The first editing technique was introduced to me by Rebecca Hanrahan, a Whitman College Professor. This technique is easier with a computer, but can certainly be done on paper or out loud.

  • Underline the single most important sentence in each paragraph.
  • Copy and paste each sentence, in order, into a new document to make a single paragraph of these critical sentences. This will serve as a “reverse outline” for the work you have currently.
  • Read the paragraph and see if the thesis is clear, if a coherent argument comes through, and if there are any large gaps in reasoning between each sentence.

This editing strategy has been very helpful in my own writing because it allows me to take a general look at a piece of writing that is not available when reading through the whole piece. Often times I find 2-3 important sentences in one paragraph, and realize I can spend more time developing each one into a more substantial concept or even a new paragraph. This technique has helped me to get a broader view of the direction and flow of my writing in a specific piece.

The second editing technique has been loosely adapted from advice from my advisor, Tom Davis. This technique is great for reassessing what still needs expansion in a paper, as well as clarifying intentions to oneself and the reader.

  • For each paragraph, including the introduction and conclusion, make a list of questions that you hope to answer (include both questions you have left unanswered and ones you have addressed). The questions can be universal (eg. “Why should the reader care about this paper?”) or very specific (eg. “What is Arendt’s conception of action? How does this differ from traditional theories in Philosophy?”).
  • When rewriting or writing anew for a second draft, use these questions to drive your writing – look back to these questions to see if you clearly express the questions you wish to answer and use the new, unanswered questions to move forward with new concepts.

Although I find this strategy most helpful in the editing stage of writing, it could certainly be used as a brainstorming technique after developing a subject or topic for a paper. This exercise has been very helpful for moving forward into new ideas in a second draft, in addition to clarifying the work I have already done in my first draft. My writing is often fueled by questions, or even framing certain arguments as answers to a question, so I recognize that this editing technique really caters to my own writing style. I also note that this second technique has been particularly helpful when applied to long seminar papers with several sections or sub-thesis statements, which can easily become abstract or unclear.
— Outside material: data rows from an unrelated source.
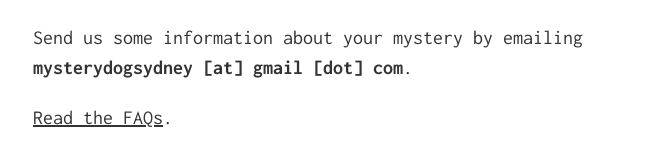
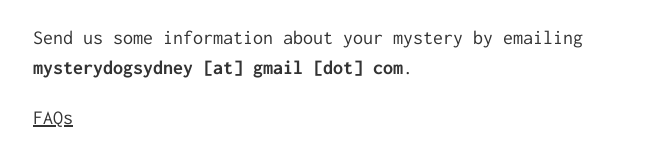
Before and after one commit to tomjoyner/shopping_cart, a Jekyll site: the page built from index.md, in a window 1280 px wide. Shown: the part 477-643 px from the top of the page, without its empty margins (307-960 px from the left). Built offline with Jekyll 4.4.1, drawn with Linux system fonts in a browser that asks for light colours; our own code applies the rules of GitHub Pages for plain Markdown files.

Commit message:
Update index.md

```diff
--- a/index.md
+++ b/index.md
@@ -10,4 +10,4 @@
 
 <p>Send us some information about your mystery by emailing <strong>mysterydogsydney [at] gmail [dot] com</strong>.</p>
 
-<p><a href="/faqs">Read the FAQs</a>.</p>
+<p><a href="/faqs">FAQs</a></p>
```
In a long piece of writing, it can be incredibly helpful to address the questions your writing hopes to answer and to plainly state those questions for the reader.

Editing can be much more than merely putting on the finishing touches – it can be a critical turning point for rewriting and developing what lies dormant in a current piece of work. I have found these techniques inspiring when moving forward into a second draft or even finishing a first draft when I feel stuck. I hope they are as successful for others as they have been for me!